Software and Applications Programmers 70 70 70
Electronics Engineer 70 70 70
Industrial, Mechanical and Production Engineers 70 70 70
Other Engineering Professionals 70 70 70
Table 7: Waiting Times by Occupation – 2017-18 Program Year
Occupation Round 1 Round 2 Round 3
189 – Non-Pro Rata 4 2 1
489 Family – Non-Pro Rata 0 0 0
Accountants 13 8.6 6.6
Auditors, Company Secretaries and Corporate Treasurers 15.1 11.6 10.1
ICT Business and System Analysts 6 0.1 16.9
Software and Applications Programmers 11.4 4.7 0.7
Electronics Engineer 3.7 1.7 0.6
Industrial, Mechanical and Production Engineers 3.7 1.6 1
Other Engineering Professionals 14 7 4
Computer Network Professionals 14.3 4.1 0.6

Accountants and Auditors

So far this year, 75 points have been required for an invitation as an accountant or auditor.
Waiting times have been reducing but are still over 6 weeks for accountants and over 10 weeks for auditors with a score of 75. Whilst the occupation ceiling has increased significantly for accountants for the 2017-18 year, we expect that the required score will remain at 75 for a few more rounds for these occupations.

IT Professionals

The required score for all IT occupations has been 70 so far this year, apart from ICT Business and System Analysts. For ICT Business and System Analysts, the required score was initially 75 but has reduced to 70 in the latest round.
Waiting times for Software and Applications Programmers and Computer Network Professionals are now under 1 week, so we expect to see the required scores for these occupations drop to 65 in the next round or two.

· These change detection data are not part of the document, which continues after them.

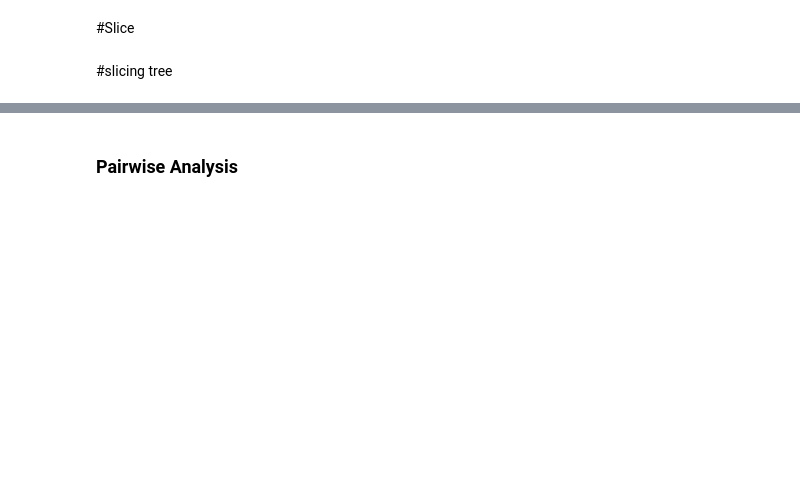
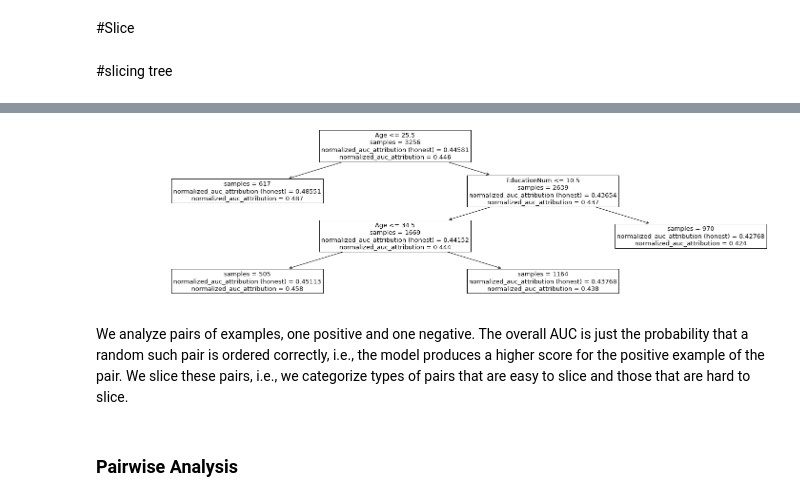
Before and after one commit to namik42/auc_attribution, a Jupyter notebook: Slicing_AUC_Attribution.ipynb, the cells around one changed output, grey strips where cells are left out. Saved outputs shown, nothing was run; the diff lists cells and outputs as text; code cells hidden in the pictures; blank space fills up the shorter version.

```diff
--- a/Slicing_AUC_Attribution.ipynb
+++ b/Slicing_AUC_Attribution.ipynb
@@ -769,3 +847,19 @@ graph_out = plot_tree_override(tt, filled=True, fontsize=12,
+# %%
+slicing_metric = 'normalized_auc_attribution' #@param ["delta_logloss", "delta_auc", "logloss", "auc_attr", "auc_surprise", "correlation", "mse", "precision", "recall", "normalized_auc_attribution"]
+base_metric = '' #@param {type: "string"}
+max_depth = 3 #@param
+min_samples_leaf = 500 #@param
+decision_tree_dims =  ['CapitalGain', 'Age', 'EducationNum']  #@param
+
+honest_reporting = True # @param {type: "boolean"}
+
+build_and_plot_slicing_tree(test_features, slicing_metric, decision_tree_dims,
+                            base_metric, max_depth, min_samples_leaf,
+                            honest_reporting)
+# %% [output]
+[figure, added]
+# %% [markdown]
+We analyze pairs of examples, one positive and one negative. The overall AUC is just the probability that a random such pair is ordered correctly, i.e., the model produces a higher score for the positive example of the pair. We slice these pairs, i.e., we categorize types of pairs that are easy to slice and those that are hard to slice.
 # %% [markdown]
 ### Pairwise Analysis
 # %%
```
Also changed, not shown: parts of 34 cells of this notebook.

The occupation of ICT Security Specialist is not on the pro rata list. The ceiling of 2,391 for the occupation is quite generous so it is possible that the occupation may not be pro rata this year.

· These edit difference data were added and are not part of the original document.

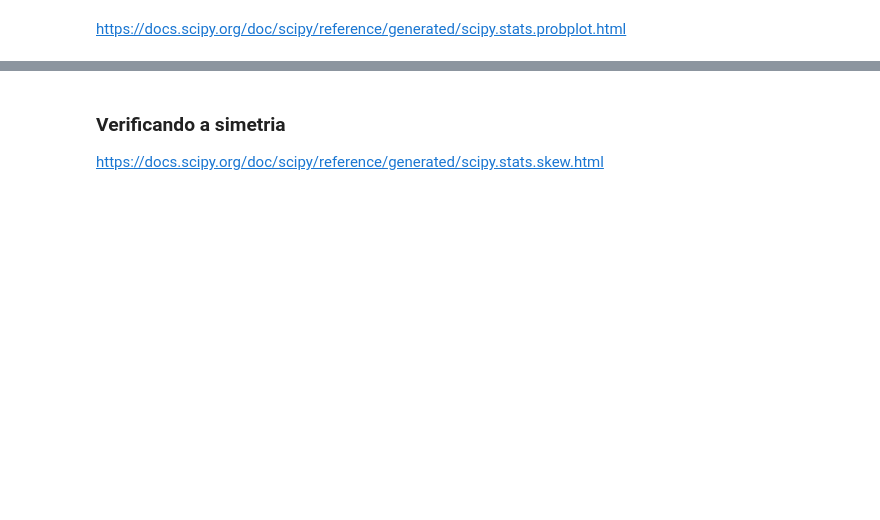
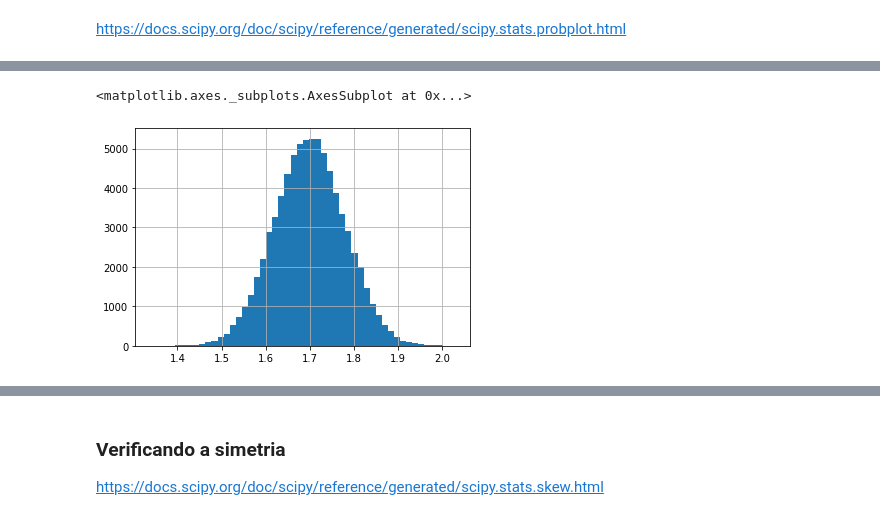
Before and after one commit to Daniel-ASG/Course_Classes, a Jupyter notebook: Curso_de_Estatística_Parte_4.ipynb, the cells around one changed output, grey strips where cells are left out. Cells and saved outputs as stored; diff of their text form; code cells hidden in the pictures; blank space fills up the shorter version.

```diff
--- a/Curso_de_Estatística_Parte_4.ipynb
+++ b/Curso_de_Estatística_Parte_4.ipynb
@@ -1348,0 +1386,5 @@ https://docs.scipy.org/doc/scipy/reference/generated/scipy.stats.probplot.html
+# %%
+dados.Altura.hist(bins=50)
+# %% [output]
+<matplotlib.axes._subplots.AxesSubplot at 0x...>
+[figure, added]
```
Also changed, not shown: parts of 16 cells of this notebook.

Engineers

Engineers require 70 points for the first three rounds of 2017-18. In terms of pro rata occupations, waiting times for Electronics Engineers and Industrial, Mechanical and Production Engineers are now under 1 week, so we expect these occupations to reduce to 65 points in the next few rounds.
Other Engineering Professionals still have a waiting time of over 4 weeks, so this occupation may require 70 points for a few more rounds.

State Nomination

State nomination numbers for July 2017 are available. Insights from these are as follows:
ACT: small number of 190 nominations approved.
NSW: large number of 489 nominations approved, but only a small number of 190 nominations. NSW has not yet released its state migration program, so we expect 190 nominations increase in number after this
Northern Territory: nominations for both 190 and 489 visas being issued. Still to update their state migration plan
Queensland: very large number of 190 and 489 nominations being issued
South Australia: large number of 489 nominations being issued compared to 190. Last year, there were about 50% more 190 nominations were issued as compared to 489, so suggests a change in policy by SA
Tasmania: large number of nominations. More 489 than 190 but that is consistent with last year
Victoria: very large number of 190 nominations issued – no 489 nominations.
Western Australia: zero state nominations issued – consistent with WA tightening their program after the recent state election

Table 8: State Nominations by Visa Type and State – July 2017
Visa subclass 190 489
ACT 14 0
NSW 9 63
NT 19 14
Qld 96 26
SA 66 314
Tas. 30 58
Vic. 185 0
WA 0 0
Total 419 475
Posted in GSM